** DATA follows **

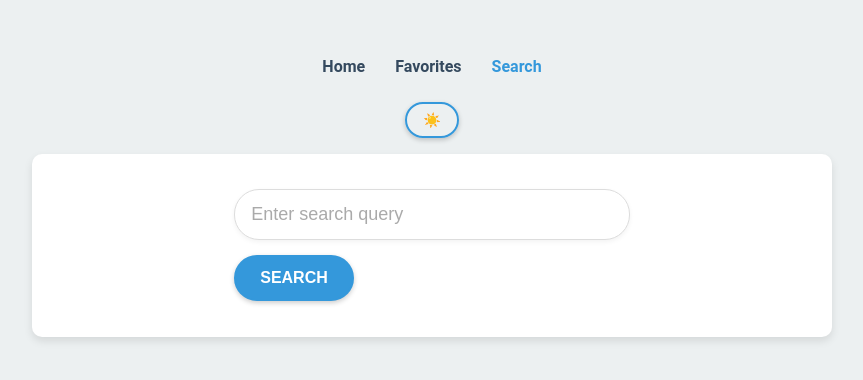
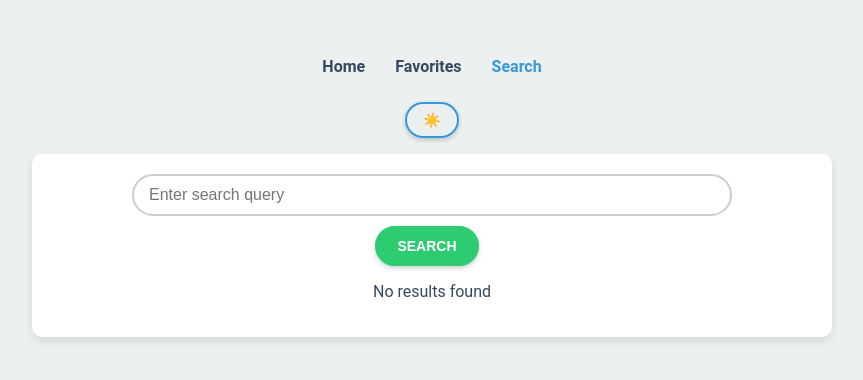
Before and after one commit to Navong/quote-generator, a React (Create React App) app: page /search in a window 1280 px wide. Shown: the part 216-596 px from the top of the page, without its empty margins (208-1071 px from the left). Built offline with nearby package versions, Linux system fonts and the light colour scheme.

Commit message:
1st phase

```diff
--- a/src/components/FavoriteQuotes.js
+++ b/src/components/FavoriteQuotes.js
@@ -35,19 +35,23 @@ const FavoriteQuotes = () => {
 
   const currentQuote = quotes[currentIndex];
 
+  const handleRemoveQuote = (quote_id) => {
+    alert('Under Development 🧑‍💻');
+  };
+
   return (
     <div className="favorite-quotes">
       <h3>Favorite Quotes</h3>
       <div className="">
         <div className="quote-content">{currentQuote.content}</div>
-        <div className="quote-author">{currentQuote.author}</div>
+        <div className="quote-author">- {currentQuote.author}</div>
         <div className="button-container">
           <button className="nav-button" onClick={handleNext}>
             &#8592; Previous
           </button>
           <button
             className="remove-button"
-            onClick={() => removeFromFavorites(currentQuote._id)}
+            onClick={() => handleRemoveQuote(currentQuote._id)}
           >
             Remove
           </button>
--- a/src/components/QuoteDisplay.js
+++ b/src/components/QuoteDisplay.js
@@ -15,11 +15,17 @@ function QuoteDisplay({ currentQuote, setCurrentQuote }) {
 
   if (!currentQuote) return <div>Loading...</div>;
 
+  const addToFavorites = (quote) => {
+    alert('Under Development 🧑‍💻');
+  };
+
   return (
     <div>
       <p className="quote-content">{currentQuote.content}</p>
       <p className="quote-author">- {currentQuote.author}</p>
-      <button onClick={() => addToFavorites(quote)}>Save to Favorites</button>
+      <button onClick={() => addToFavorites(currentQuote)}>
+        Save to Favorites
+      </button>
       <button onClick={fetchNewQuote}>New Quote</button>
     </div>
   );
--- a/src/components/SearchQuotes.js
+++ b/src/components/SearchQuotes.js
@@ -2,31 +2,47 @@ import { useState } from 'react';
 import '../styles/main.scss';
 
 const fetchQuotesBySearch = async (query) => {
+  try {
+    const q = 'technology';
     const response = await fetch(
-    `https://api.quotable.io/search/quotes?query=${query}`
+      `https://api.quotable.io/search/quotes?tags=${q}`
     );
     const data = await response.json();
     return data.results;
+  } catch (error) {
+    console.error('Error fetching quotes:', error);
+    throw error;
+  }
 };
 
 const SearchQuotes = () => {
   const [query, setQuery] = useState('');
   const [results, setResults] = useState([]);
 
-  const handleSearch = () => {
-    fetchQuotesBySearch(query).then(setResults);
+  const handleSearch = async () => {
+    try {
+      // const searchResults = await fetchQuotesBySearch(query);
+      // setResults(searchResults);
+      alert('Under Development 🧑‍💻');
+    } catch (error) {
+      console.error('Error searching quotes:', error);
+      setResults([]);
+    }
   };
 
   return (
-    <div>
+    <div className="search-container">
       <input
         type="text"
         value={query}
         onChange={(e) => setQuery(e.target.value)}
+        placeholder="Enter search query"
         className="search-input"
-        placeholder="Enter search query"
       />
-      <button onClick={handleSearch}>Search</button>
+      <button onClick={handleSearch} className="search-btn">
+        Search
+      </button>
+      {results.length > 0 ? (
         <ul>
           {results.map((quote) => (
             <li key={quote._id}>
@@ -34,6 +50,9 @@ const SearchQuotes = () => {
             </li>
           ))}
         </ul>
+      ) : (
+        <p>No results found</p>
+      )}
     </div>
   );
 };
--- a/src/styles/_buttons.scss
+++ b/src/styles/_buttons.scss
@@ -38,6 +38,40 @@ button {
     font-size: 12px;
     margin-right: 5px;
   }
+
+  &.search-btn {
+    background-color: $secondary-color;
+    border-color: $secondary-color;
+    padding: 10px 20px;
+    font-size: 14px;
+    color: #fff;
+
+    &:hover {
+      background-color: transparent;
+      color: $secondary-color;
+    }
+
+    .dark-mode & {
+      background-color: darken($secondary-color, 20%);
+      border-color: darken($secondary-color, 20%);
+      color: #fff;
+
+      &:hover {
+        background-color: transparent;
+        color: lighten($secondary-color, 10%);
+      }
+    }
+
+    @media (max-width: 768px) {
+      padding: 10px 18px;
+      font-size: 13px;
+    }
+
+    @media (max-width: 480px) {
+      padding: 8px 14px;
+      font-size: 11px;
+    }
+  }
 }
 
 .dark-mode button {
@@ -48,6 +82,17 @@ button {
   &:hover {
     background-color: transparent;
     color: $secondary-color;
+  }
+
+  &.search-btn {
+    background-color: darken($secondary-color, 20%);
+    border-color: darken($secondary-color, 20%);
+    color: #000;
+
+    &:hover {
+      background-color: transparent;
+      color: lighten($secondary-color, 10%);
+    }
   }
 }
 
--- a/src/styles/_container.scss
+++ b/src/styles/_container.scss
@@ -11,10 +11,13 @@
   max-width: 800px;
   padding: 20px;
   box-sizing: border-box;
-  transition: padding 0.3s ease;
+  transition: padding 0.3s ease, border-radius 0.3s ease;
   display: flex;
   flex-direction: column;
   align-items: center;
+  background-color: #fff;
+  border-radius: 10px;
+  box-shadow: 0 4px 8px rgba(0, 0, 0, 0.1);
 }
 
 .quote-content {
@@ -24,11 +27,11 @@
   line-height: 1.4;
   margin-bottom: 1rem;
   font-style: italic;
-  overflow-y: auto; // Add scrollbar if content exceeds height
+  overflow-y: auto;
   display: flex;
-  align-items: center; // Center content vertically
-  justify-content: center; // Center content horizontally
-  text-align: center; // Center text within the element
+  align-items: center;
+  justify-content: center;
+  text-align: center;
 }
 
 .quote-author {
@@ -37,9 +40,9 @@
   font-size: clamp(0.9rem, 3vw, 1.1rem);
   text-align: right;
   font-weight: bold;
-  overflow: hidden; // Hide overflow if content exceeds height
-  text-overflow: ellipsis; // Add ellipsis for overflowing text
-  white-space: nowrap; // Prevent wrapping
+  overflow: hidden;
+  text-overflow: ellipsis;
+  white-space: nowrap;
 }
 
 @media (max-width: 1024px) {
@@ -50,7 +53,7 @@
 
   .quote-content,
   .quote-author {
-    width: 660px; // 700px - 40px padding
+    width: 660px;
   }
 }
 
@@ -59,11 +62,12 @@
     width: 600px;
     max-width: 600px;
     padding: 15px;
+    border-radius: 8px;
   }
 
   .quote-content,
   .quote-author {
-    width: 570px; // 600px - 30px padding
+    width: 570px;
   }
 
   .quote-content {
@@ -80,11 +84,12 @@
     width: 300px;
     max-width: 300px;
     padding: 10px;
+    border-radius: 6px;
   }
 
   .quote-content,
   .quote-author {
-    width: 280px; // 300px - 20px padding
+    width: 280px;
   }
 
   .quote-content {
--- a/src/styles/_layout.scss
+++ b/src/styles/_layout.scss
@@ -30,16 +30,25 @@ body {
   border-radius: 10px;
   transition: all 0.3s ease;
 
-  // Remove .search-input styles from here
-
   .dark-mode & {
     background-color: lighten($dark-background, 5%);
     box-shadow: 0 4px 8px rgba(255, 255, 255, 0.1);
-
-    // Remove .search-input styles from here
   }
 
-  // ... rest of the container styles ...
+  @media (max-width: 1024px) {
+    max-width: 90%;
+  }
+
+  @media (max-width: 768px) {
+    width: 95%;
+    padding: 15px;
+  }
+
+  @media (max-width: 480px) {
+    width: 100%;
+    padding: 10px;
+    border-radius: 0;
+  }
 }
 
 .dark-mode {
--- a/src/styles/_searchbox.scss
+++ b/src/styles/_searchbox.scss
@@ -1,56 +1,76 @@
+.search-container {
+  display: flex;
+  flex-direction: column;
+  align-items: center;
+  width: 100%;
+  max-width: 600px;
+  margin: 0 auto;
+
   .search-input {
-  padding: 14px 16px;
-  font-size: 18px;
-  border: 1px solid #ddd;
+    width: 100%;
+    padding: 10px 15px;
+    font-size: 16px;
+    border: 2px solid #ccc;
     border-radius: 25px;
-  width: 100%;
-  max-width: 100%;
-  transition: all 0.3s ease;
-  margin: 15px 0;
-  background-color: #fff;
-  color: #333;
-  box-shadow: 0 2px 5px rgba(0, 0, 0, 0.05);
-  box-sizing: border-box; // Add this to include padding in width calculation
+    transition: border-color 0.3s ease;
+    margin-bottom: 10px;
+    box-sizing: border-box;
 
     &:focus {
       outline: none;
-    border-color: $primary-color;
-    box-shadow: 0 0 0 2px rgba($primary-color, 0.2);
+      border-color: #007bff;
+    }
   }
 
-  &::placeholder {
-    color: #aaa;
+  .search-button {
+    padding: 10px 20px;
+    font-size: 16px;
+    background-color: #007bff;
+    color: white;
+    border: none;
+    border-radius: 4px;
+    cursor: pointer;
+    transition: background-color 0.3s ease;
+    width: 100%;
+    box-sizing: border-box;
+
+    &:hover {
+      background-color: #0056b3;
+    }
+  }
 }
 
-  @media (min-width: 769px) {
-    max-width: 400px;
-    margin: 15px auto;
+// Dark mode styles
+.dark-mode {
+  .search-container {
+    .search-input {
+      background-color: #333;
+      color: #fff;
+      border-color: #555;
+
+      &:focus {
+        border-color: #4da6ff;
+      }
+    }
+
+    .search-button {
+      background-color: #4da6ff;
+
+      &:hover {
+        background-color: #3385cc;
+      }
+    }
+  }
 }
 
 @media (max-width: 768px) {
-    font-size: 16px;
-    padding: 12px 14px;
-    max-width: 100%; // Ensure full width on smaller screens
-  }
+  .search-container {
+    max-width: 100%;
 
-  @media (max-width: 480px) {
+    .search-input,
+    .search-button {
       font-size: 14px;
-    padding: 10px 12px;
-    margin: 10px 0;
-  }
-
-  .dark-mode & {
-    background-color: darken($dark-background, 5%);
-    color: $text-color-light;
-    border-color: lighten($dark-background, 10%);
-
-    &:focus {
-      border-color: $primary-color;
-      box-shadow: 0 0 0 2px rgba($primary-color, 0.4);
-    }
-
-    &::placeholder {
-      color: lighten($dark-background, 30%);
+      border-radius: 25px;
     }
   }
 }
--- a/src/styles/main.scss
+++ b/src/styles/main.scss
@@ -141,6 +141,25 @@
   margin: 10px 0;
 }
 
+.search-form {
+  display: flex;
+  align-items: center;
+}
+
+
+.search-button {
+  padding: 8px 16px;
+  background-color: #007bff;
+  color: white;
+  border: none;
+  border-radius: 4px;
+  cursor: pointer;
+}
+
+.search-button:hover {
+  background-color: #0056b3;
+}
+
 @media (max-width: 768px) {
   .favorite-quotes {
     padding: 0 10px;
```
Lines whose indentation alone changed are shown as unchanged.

** End of DATA **
** DATA follows **

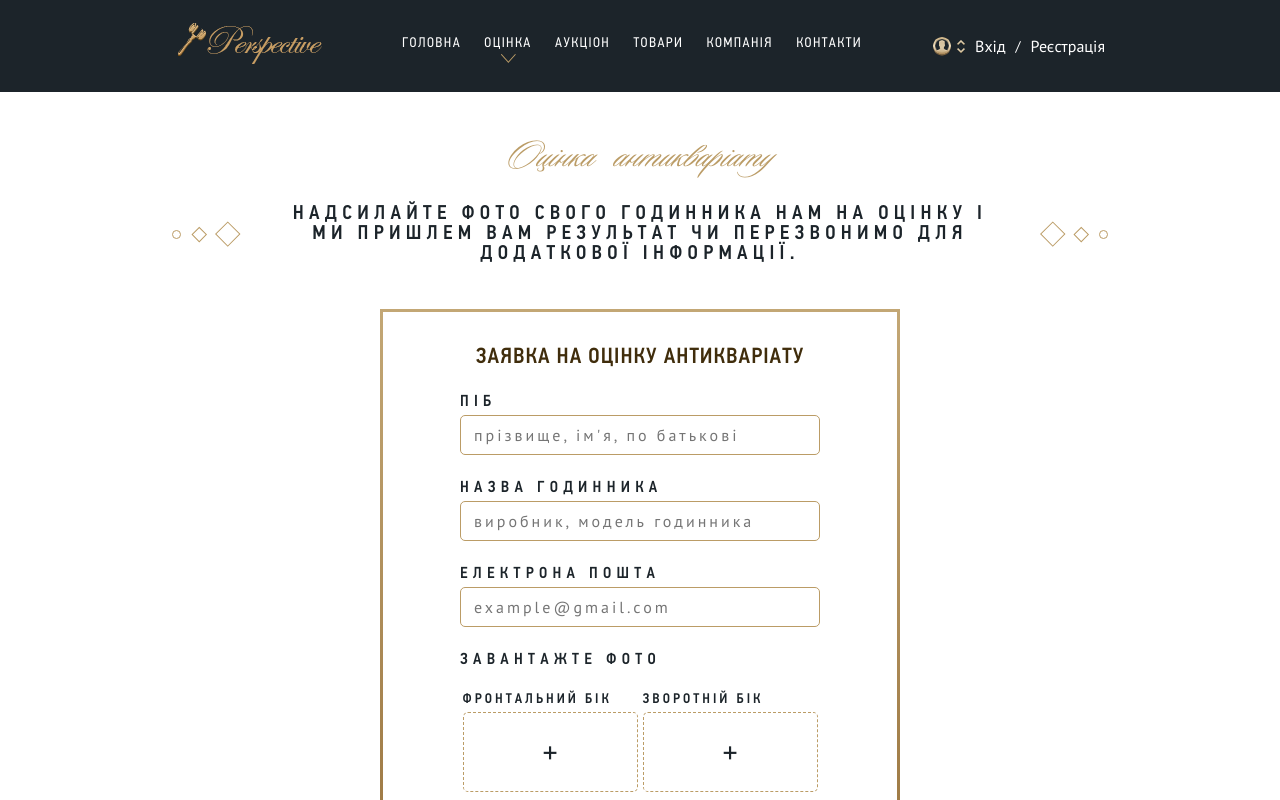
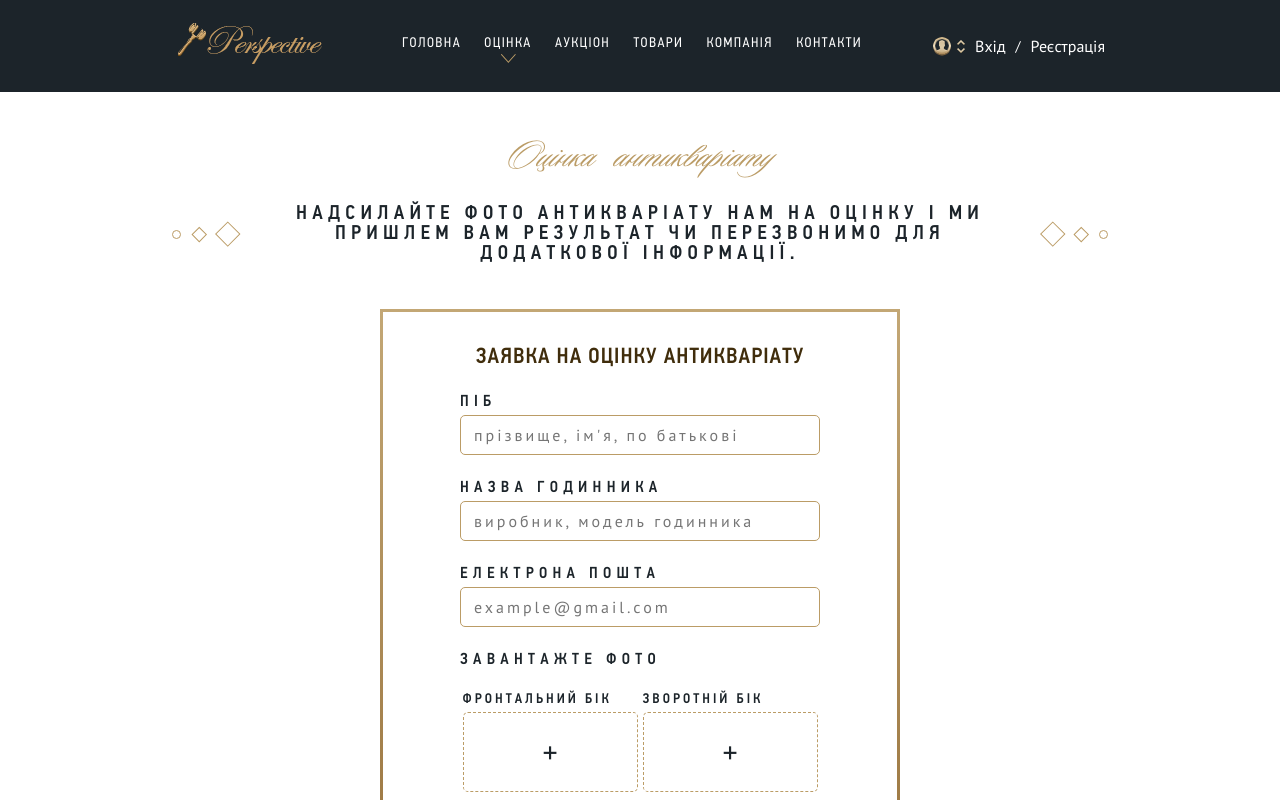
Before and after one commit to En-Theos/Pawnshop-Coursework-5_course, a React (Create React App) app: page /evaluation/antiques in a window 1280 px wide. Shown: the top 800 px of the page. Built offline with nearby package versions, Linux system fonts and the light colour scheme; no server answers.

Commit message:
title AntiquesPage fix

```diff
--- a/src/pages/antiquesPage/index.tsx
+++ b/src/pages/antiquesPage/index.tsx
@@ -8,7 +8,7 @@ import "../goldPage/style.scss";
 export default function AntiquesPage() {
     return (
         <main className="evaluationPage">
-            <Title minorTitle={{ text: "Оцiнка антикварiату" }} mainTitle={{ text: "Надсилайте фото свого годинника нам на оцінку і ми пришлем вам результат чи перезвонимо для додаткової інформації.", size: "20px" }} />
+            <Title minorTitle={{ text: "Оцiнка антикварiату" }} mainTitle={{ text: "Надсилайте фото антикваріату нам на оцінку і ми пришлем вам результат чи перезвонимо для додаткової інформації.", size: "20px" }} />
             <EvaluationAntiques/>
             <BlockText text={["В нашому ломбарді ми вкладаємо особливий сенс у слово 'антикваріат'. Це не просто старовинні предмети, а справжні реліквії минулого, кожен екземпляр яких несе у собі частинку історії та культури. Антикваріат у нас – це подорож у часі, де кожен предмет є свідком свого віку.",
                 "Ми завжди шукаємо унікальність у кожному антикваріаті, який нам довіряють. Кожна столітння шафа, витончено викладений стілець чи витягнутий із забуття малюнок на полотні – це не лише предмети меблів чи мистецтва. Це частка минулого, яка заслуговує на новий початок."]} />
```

** End of DATA **

# [WORK INSTRUCTION]
Which lines of the data contain "input"? Copy them all.

# [SOLVED EXERCISE]
       <input
         className="search-input"
-  // Remove .search-input styles from here
-    // Remove .search-input styles from here
   .search-input {
+    .search-input {
+    .search-input,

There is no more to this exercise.